(Data in this exercise)

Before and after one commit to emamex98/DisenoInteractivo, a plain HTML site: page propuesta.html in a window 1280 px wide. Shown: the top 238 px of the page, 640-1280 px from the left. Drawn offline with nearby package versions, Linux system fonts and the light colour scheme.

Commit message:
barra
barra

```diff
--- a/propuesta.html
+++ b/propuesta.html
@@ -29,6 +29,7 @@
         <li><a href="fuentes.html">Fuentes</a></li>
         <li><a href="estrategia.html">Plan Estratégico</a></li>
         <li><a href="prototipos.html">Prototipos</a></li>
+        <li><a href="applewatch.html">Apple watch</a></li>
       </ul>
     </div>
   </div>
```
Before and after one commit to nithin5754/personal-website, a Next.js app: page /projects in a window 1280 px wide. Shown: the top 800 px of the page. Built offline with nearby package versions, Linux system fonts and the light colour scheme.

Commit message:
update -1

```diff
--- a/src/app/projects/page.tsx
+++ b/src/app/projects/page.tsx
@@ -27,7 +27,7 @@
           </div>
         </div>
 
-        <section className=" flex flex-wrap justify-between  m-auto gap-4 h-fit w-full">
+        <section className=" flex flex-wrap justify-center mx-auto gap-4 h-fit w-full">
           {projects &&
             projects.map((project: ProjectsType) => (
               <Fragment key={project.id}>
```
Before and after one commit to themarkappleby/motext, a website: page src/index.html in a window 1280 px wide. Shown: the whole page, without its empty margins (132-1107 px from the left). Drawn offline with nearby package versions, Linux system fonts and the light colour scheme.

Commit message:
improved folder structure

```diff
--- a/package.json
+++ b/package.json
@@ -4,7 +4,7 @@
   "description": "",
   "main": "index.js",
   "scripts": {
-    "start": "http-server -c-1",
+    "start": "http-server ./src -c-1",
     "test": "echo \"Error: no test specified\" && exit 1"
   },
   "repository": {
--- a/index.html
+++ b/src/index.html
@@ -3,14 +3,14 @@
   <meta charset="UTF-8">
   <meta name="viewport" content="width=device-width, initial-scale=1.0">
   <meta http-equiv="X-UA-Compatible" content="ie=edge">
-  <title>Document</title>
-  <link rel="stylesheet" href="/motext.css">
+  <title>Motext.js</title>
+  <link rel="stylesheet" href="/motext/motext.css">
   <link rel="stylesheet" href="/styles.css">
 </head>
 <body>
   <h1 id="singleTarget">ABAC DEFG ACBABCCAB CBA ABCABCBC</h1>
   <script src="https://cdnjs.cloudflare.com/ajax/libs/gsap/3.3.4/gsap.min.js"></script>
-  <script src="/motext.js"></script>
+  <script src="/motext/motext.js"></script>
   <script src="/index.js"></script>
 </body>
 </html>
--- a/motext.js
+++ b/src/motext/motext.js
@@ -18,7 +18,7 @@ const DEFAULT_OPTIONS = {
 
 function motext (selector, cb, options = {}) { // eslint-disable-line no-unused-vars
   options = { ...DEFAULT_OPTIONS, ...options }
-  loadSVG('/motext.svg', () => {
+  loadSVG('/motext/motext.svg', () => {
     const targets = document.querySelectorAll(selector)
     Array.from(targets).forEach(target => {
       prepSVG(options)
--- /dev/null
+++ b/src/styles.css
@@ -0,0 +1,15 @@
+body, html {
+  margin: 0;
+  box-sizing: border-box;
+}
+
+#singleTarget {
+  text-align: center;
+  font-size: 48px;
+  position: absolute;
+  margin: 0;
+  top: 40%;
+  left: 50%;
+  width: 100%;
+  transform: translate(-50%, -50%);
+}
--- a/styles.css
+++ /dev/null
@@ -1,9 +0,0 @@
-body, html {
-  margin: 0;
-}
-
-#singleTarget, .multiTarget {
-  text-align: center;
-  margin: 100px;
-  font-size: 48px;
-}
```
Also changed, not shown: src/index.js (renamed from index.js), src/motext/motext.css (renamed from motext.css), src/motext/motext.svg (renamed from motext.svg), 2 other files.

(End Data in this exercise)

Your task is to output the full set of records exactly as presented.

Before and after one commit to emamex98/DisenoInteractivo, a plain HTML site: page propuesta.html in a window 1280 px wide. Shown: the top 238 px of the page, 640-1280 px from the left. Drawn offline with nearby package versions, Linux system fonts and the light colour scheme.

Commit message:
barra
barra

```diff
--- a/propuesta.html
+++ b/propuesta.html
@@ -29,6 +29,7 @@
         <li><a href="fuentes.html">Fuentes</a></li>
         <li><a href="estrategia.html">Plan Estratégico</a></li>
         <li><a href="prototipos.html">Prototipos</a></li>
+        <li><a href="applewatch.html">Apple watch</a></li>
       </ul>
     </div>
   </div>
```
Before and after one commit to nithin5754/personal-website, a Next.js app: page /projects in a window 1280 px wide. Shown: the top 800 px of the page. Built offline with nearby package versions, Linux system fonts and the light colour scheme.

Commit message:
update -1

```diff
--- a/src/app/projects/page.tsx
+++ b/src/app/projects/page.tsx
@@ -27,7 +27,7 @@
           </div>
         </div>
 
-        <section className=" flex flex-wrap justify-between  m-auto gap-4 h-fit w-full">
+        <section className=" flex flex-wrap justify-center mx-auto gap-4 h-fit w-full">
           {projects &&
             projects.map((project: ProjectsType) => (
               <Fragment key={project.id}>
```
Before and after one commit to themarkappleby/motext, a website: page src/index.html in a window 1280 px wide. Shown: the whole page, without its empty margins (132-1107 px from the left). Drawn offline with nearby package versions, Linux system fonts and the light colour scheme.

Commit message:
improved folder structure

```diff
--- a/package.json
+++ b/package.json
@@ -4,7 +4,7 @@
   "description": "",
   "main": "index.js",
   "scripts": {
-    "start": "http-server -c-1",
+    "start": "http-server ./src -c-1",
     "test": "echo \"Error: no test specified\" && exit 1"
   },
   "repository": {
--- a/index.html
+++ b/src/index.html
@@ -3,14 +3,14 @@
   <meta charset="UTF-8">
   <meta name="viewport" content="width=device-width, initial-scale=1.0">
   <meta http-equiv="X-UA-Compatible" content="ie=edge">
-  <title>Document</title>
-  <link rel="stylesheet" href="/motext.css">
+  <title>Motext.js</title>
+  <link rel="stylesheet" href="/motext/motext.css">
   <link rel="stylesheet" href="/styles.css">
 </head>
 <body>
   <h1 id="singleTarget">ABAC DEFG ACBABCCAB CBA ABCABCBC</h1>
   <script src="https://cdnjs.cloudflare.com/ajax/libs/gsap/3.3.4/gsap.min.js"></script>
-  <script src="/motext.js"></script>
+  <script src="/motext/motext.js"></script>
   <script src="/index.js"></script>
 </body>
 </html>
--- a/motext.js
+++ b/src/motext/motext.js
@@ -18,7 +18,7 @@ const DEFAULT_OPTIONS = {
 
 function motext (selector, cb, options = {}) { // eslint-disable-line no-unused-vars
   options = { ...DEFAULT_OPTIONS, ...options }
-  loadSVG('/motext.svg', () => {
+  loadSVG('/motext/motext.svg', () => {
     const targets = document.querySelectorAll(selector)
     Array.from(targets).forEach(target => {
       prepSVG(options)
--- /dev/null
+++ b/src/styles.css
@@ -0,0 +1,15 @@
+body, html {
+  margin: 0;
+  box-sizing: border-box;
+}
+
+#singleTarget {
+  text-align: center;
+  font-size: 48px;
+  position: absolute;
+  margin: 0;
+  top: 40%;
+  left: 50%;
+  width: 100%;
+  transform: translate(-50%, -50%);
+}
--- a/styles.css
+++ /dev/null
@@ -1,9 +0,0 @@
-body, html {
-  margin: 0;
-}
-
-#singleTarget, .multiTarget {
-  text-align: center;
-  margin: 100px;
-  font-size: 48px;
-}
```
Also changed, not shown: src/index.js (renamed from index.js), src/motext/motext.css (renamed from motext.css), src/motext/motext.svg (renamed from motext.svg), 2 other files.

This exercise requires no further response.